Subsequently, NASA added this to the web page:

… Following the publication of this photograph, the atmospheric and volcanic features it captured generated debate among meteorologists, geoscientists, and volcanologists who viewed it [including] three possible explanations for the hole in the cloud deck above the volcano.

One explanation is that the hole in the clouds has nothing to do with the eruption at all. In places where islands are surrounded by oceans with cool surface temperatures, it is common for a sheet of clouds to form and drift with the low-level winds. When the cloud layer encounters an island, the moist air closer to the surface is forced upward. Because the air above the marine layer is dry, the clouds evaporate, leaving a hole in the cloud deck. …

The other two possibilities that scientists have offered appeared in the original caption. One is that the shockwave from the eruption shoved up the overlying atmosphere and disturbed the cloud deck, either making a hole or widening an existing opening. The final possibility is that as the plume rises, air flows down around the sides like water flowing off the back of a surfacing dolphin. As air sinks, it tends to warm; clouds in the air evaporate.

What is interesting to me about this is that it may be a case of this phenomenon in which a hole gets punched in a cloud by, more typically, a turboprop airplane under just the right conditions, but in this case, a volcano. The test of this hypothesis … that a threshold temperature effect has occurred … might be the presence of precipitation in the area at ground level. Of course, with the volcano blowing up and all, it might be nearly impossible to ascertain if that happened.

I’m going to keep reading through Ripley’s for more examples to be skeptical about. If you happen to have a copy of it, and know of some particular cases of interest, let the rest of us know!

Comments

  1. #1 ekinodum
    September 30, 2010

    There is a short video of this, as well (oh, yes, NASA also has expensive digital video capabilities)- I think I saw it posted on Astronomy Photo of the Day. You can see the quite rapid expansion of the plume in the video, and as a result the suggestion that the hole is caused by anything other than the volcano seems quite ludicrous in my otherwise baseless opinion. My vote is for the shockwave hypothesis.

  2. #2 Greg Laden
    September 30, 2010

    I was wondering about the speed at which this happened. Looking for video now…

  3. #3 Greg Laden
    September 30, 2010
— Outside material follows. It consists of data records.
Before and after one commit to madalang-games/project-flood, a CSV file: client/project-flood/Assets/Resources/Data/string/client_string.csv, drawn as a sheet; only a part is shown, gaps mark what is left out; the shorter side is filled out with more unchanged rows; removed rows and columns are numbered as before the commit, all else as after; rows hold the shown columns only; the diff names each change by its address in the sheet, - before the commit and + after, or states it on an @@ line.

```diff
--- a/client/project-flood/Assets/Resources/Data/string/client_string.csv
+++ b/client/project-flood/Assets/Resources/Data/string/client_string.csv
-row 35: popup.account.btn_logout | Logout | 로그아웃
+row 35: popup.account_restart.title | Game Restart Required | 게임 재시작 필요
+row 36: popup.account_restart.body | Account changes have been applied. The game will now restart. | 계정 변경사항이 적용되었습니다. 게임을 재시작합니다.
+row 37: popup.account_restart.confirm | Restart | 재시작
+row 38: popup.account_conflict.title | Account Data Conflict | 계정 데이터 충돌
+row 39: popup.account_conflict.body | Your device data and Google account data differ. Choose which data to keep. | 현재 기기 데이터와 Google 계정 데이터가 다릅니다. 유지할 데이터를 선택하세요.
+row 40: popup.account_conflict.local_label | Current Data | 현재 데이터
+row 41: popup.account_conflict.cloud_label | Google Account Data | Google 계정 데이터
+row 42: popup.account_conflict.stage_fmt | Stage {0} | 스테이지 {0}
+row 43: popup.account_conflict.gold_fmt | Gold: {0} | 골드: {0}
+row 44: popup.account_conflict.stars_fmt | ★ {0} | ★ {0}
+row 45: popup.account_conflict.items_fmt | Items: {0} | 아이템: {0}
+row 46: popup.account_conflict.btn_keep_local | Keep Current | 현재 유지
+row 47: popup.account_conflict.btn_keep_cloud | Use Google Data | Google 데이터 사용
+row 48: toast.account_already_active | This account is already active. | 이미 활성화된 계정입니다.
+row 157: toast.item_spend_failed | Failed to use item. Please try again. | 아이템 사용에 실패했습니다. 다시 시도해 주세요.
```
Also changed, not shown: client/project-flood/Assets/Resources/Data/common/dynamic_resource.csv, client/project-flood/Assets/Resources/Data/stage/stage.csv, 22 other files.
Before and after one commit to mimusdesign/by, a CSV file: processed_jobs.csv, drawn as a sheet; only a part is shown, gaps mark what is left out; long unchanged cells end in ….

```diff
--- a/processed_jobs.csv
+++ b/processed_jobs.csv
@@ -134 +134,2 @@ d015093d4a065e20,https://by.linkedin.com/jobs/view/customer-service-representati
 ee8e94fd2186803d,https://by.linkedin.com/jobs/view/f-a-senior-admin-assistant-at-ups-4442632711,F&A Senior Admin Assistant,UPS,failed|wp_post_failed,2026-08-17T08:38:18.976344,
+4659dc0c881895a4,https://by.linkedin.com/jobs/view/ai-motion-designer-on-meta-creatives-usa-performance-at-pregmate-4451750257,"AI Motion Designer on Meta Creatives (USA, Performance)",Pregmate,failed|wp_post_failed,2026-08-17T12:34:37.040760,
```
  4. #4 sailor
    September 30, 2010

    Greg
    I am not completely convinced that is a real-time video rather than a series of still shots or some such. The reason is that the volcanic clouds I have seen are very energetic affairs, not just going up but swirling and whirling within themselves.

    The beginning of this gives a good idea:

    Your posted video is strangely static within the cloud.

  5. #5 Greg Laden
    September 30, 2010

    Sailor, I’m not convinced either, but there is a huge scale difference between the case cited above and your example.